  1. 5 points
    Horned Lark. Wasco County, Oregon
  2. 2 points
    I agree with blackburnian's IDs. No, look at the tail length. The beak on the grackle is thicker as well. EDIT: blackburnian beat me!
  3. 2 points
    Different birds. For starters, look at tail length.
  4. 2 points
    1. European Starling 2. Common Grackle
  5. 2 points
    Moss covered Rhododendron...Jedediah Smith State Park.
  6. 1 point
    Yellow Bellied Sapsucker raiding the Oriole's oranges
  7. 1 point
    That is so cool. I looked at Rich Media files on eBird and almost all the House Finches are yellow/orange in Hawaii. Hopefully my feeders will "redden" him back up for the next molt. Thanks.
  8. 1 point
    Looks okay for Herring.
  9. 1 point
    Oh, and they're both juveniles.
  10. 1 point
    Yes,,, and a Racing Homer to be exact.. If you can blow it up enough to read the band on its leg, you can contact the AU (American Racing Pigeon Union). If they do not have any info, then perhaps the NPA (National Pigeon Assn). Records are kept of band sales. AND, its a normal blue barred in color (pied with the few white feathers in the wing).
  11. 1 point
    It's a House Sparrow with the tan color overall, large beak, and subtle facial pattern. They are "Old World Sparrows" also known as "True Sparrows", so they look a bit different than our "New World Sparrows".
  12. 1 point
  13. 1 point
    Correct, Yellow-bellied Sapsucker.
  14. 1 point
    Looks better for a light Swainson's with the mostly white underneath the wings and amount of white on its head. Notice that the patigal is white, not dark as it would be in a Red-tailed.
  15. 1 point
    Washington state, June 2019. Can’t identify it.

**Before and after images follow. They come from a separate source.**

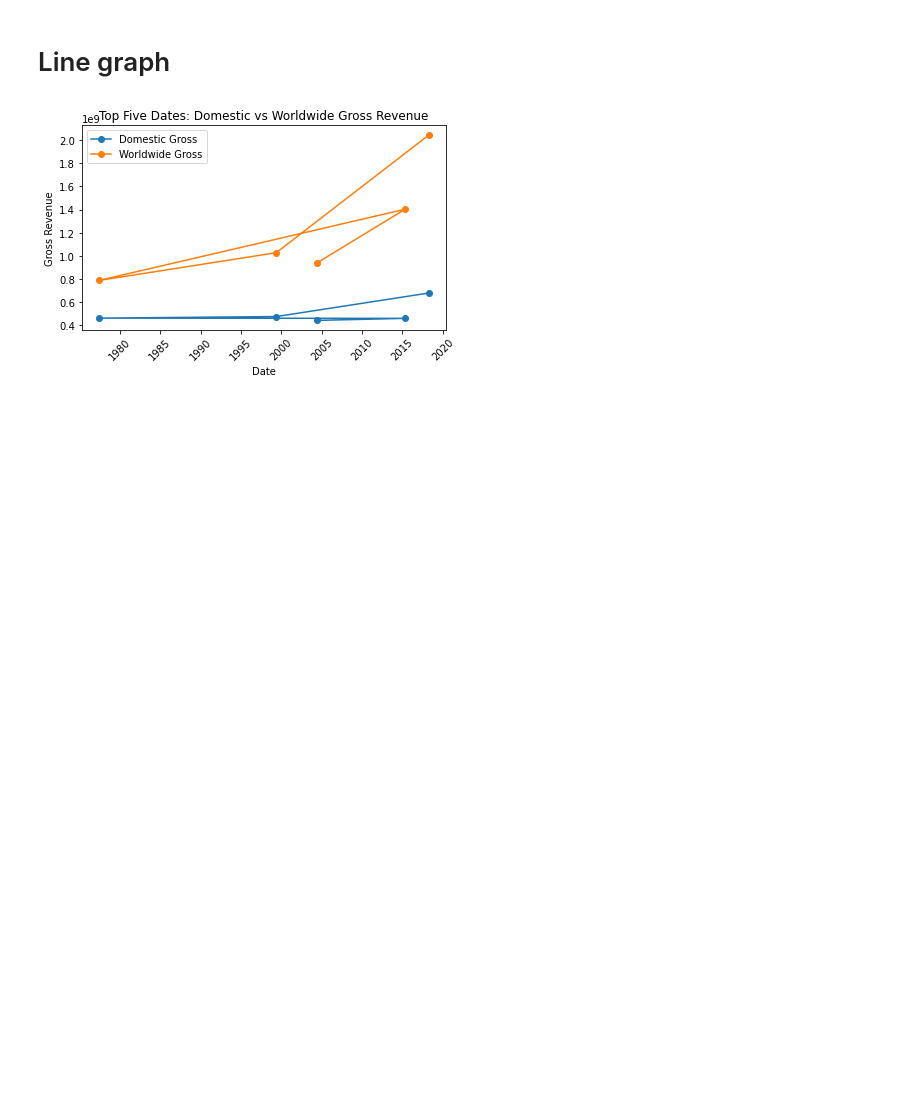
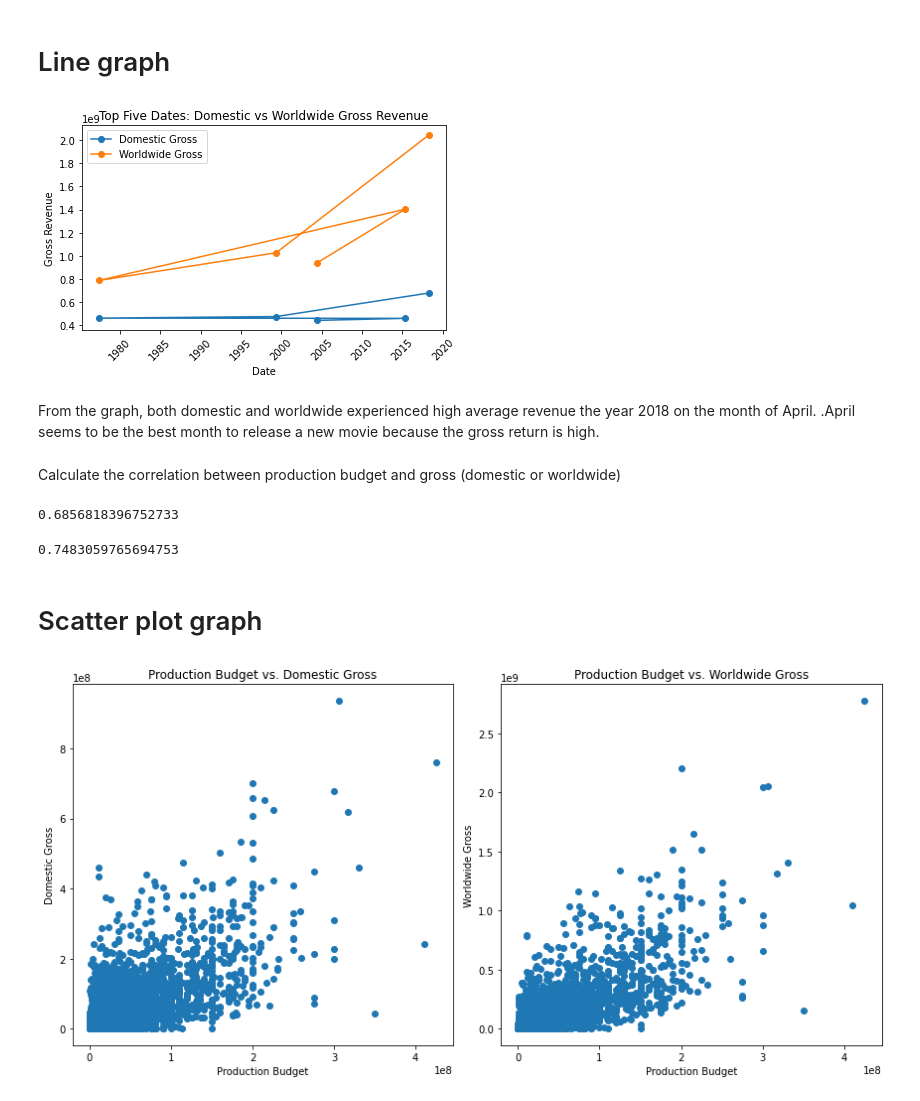
Before and after one commit to AgathaNyambati/Microsoft_studio_project, a Jupyter notebook: Microsoftstudio.ipynb, the cells around one changed output. Cells and saved outputs as stored; diff of their text form; code cells hidden in the pictures; blank space fills up the shorter version.

```diff
--- a/Microsoftstudio.ipynb
+++ b/Microsoftstudio.ipynb
@@ -472,3 +472,48 @@ plt.tight_layout()  # Adjust layout to prevent overlapping labels
 plt.show()
 # %% [output]
 [figure]
+# %% [markdown]
+From the graph, both domestic and worldwide experienced high average revenue the year 2018 on the month of April. .April seems to be the best month to release a new movie because the gross return is high.
+# %% [markdown]
+Calculate the correlation between production budget and gross (domestic or worldwide)
+# %%
+# finding correlation between production budget and domestic gross
+correlation_domestic = tn_movie['production_budget'].corr(tn_movie['domestic_gross'])
+
+#print correlation
+correlation_domestic
+# %% [output]
+0.6856818396752733
+# %%
+#finding correlation between production budget and worldwide gross
+correlation_worldwide = tn_movie['production_budget'].corr(tn_movie['worldwide_gross'])
+
+#print correlation
+correlation_worldwide
+# %% [output]
+0.7483059765694753
+# %% [markdown]
+# Scatter plot graph
+# %%
+# Create the figure with two subplots
+fig, (ax1, ax2) = plt.subplots(1, 2, figsize=(12, 6))
+
+# Plot domestic gross (left subplot)
+ax1.scatter(tn_movie['production_budget'], tn_movie['domestic_gross'])
+ax1.set_xlabel('Production Budget')
+ax1.set_ylabel('Domestic Gross')
+ax1.set_title('Production Budget vs. Domestic Gross')
+
+# Plot worldwide gross (right subplot)
+ax2.scatter(tn_movie['production_budget'], tn_movie['worldwide_gross'])
+ax2.set_xlabel('Production Budget')
+ax2.set_ylabel('Worldwide Gross')
+ax2.set_title('Production Budget vs. Worldwide Gross')
+
+# Adjust layout to prevent overlapping labels (optional)
+plt.tight_layout()
+
+# Display the graph
+plt.show()
+# %% [output]
+[figure, added]
```
Also changed, not shown: parts of 5 cells of this notebook.
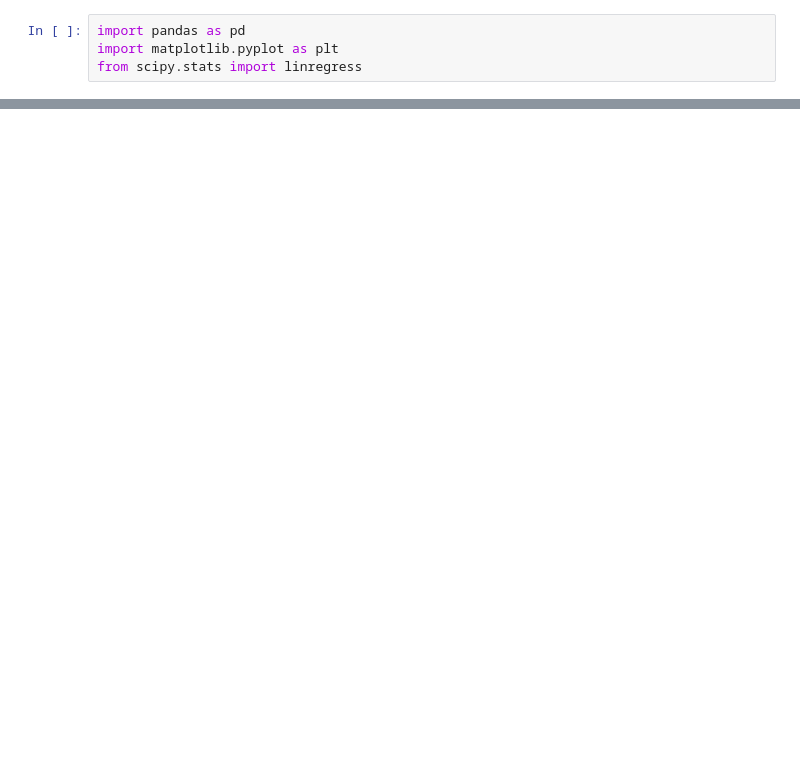
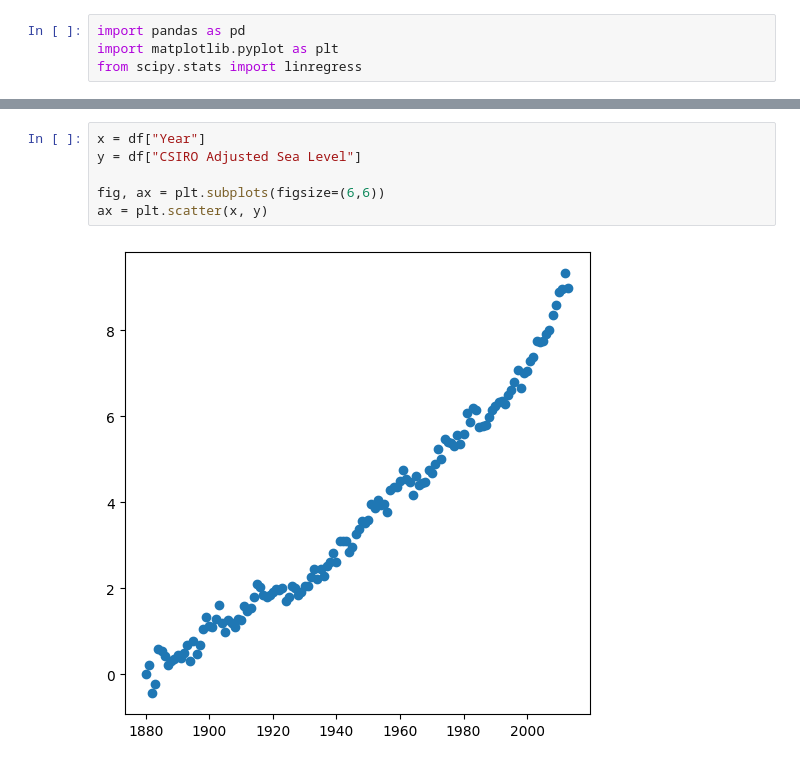
Before and after one commit to acaldo/sea_predictor, a Jupyter notebook: main.ipynb, the cells around one changed output, grey strips where cells are left out. Drawn from its saved outputs; the diff is of its cells as text; blank space fills up the shorter version.

```diff
--- a/main.ipynb
+++ b/main.ipynb
@@ -9,0 +15,8 @@ FileNotFoundError: [Errno 2] No such file or directory: 'boilerplate-sea-level-p
+# %%
+x = df["Year"]
+y = df["CSIRO Adjusted Sea Level"]
+
+fig, ax = plt.subplots(figsize=(6,6))
+ax = plt.scatter(x, y)
+# %% [output]
+[figure, added]
```
Also changed, not shown: parts of 6 cells of this notebook.
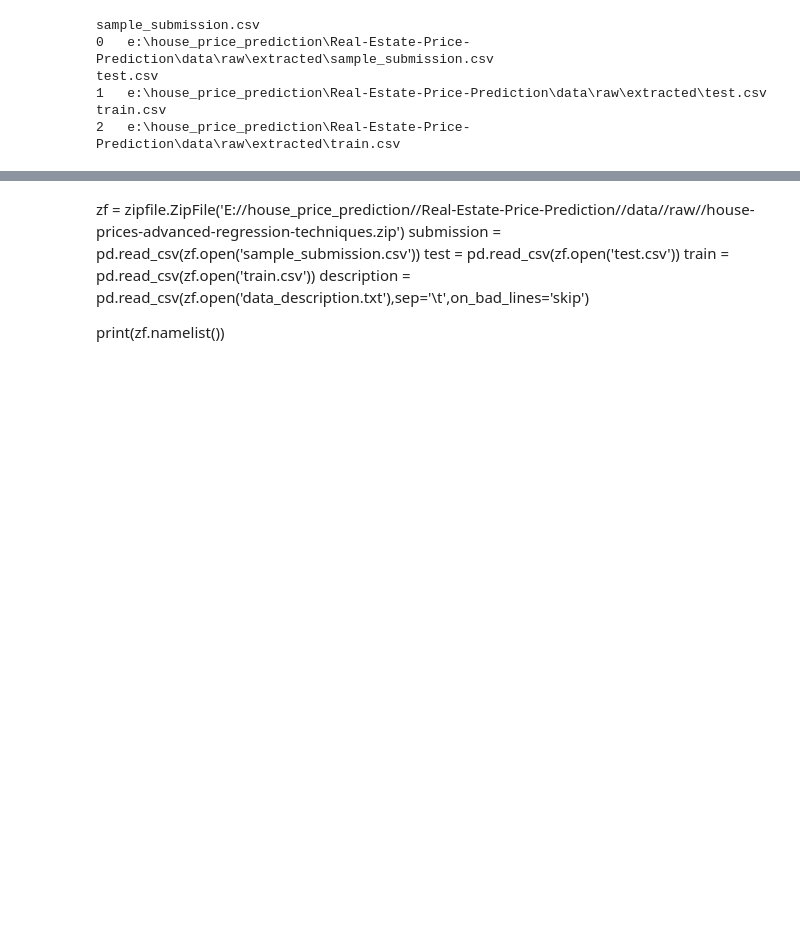
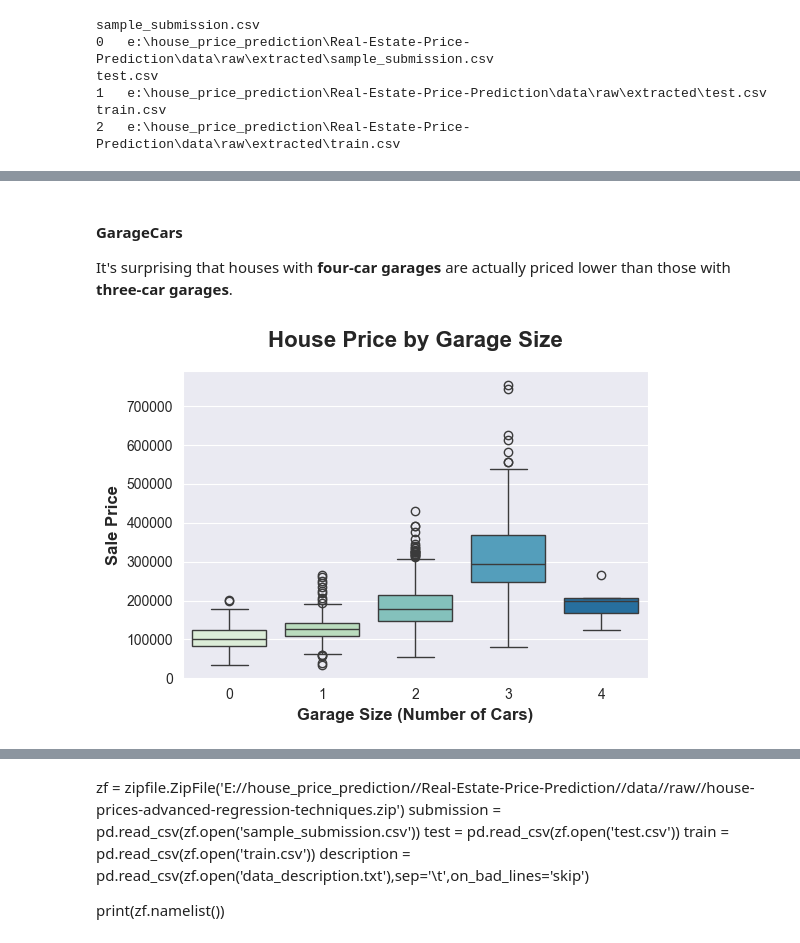
Before and after one commit to annugit1655/Real-Estate-Price-Prediction, a Jupyter notebook: Real-Estate-Price-Prediction/notebooks/house-price.ipynb, the cells around one changed output, grey strips where cells are left out. Saved outputs shown, nothing was run; the diff lists cells and outputs as text; code cells hidden in the pictures; blank space fills up the shorter version.

```diff
--- a/Real-Estate-Price-Prediction/notebooks/house-price.ipynb
+++ b/Real-Estate-Price-Prediction/notebooks/house-price.ipynb
@@ -79,0 +226,13 @@ X = pd.concat([X_train, df_test], axis=0)
+# %% [markdown]
+#### **GarageCars**
+
+It's surprising that houses with __four-car garages__ are actually priced lower than those with __three-car garages__.
+# %%
+fig, ax = plt.subplots(figsize=(6, 4))
+sns.boxplot(x='GarageCars', y='SalePrice', data=df_train, palette='GnBu', ax=ax)
+ax.set_title('House Price by Garage Size', fontdict={'fontsize': 16, 'fontweight': 'bold'}, y=1.05)
+ax.set_xlabel('Garage Size (Number of Cars)', fontsize=12, fontweight='bold')
+ax.set_ylabel('Sale Price', fontsize=12, fontweight='bold')
+plt.show()
+# %% [output]
+[figure, added]
```
Also changed, not shown: parts of 33 cells of this notebook.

  16. 1 point
    No just that one. It wasn’t happy so I let it go quickly.
  17. 1 point
    Del Norte Redwoods State Park
  18. 1 point
    1-2. Blackpoll Warblers (orange toes) 3-4. Philadelphia Vireo 5. Cape May Warbler 6. Prairie Warbler, I think
  19. 1 point
    Painted Bunting Painted Bunting Ft Worth Nature Center 5-18 by johnd1964, on Flickr
  20. 1 point
  21. 1 point
    I think this is a Downy Woodpecker feather. Edit sniped by The Bird Nuts.
  22. 1 point
    I believe it's from a Downy Woodpecker. https://www.fws.gov/lab/featheratlas/feather.php?Bird=DOWO_wing_adult Just so you know, the Migratory Bird Treaty Act prohibits the possession of native bird feathers without a permit. https://www.fws.gov/lab/featheratlas/featherlaw.html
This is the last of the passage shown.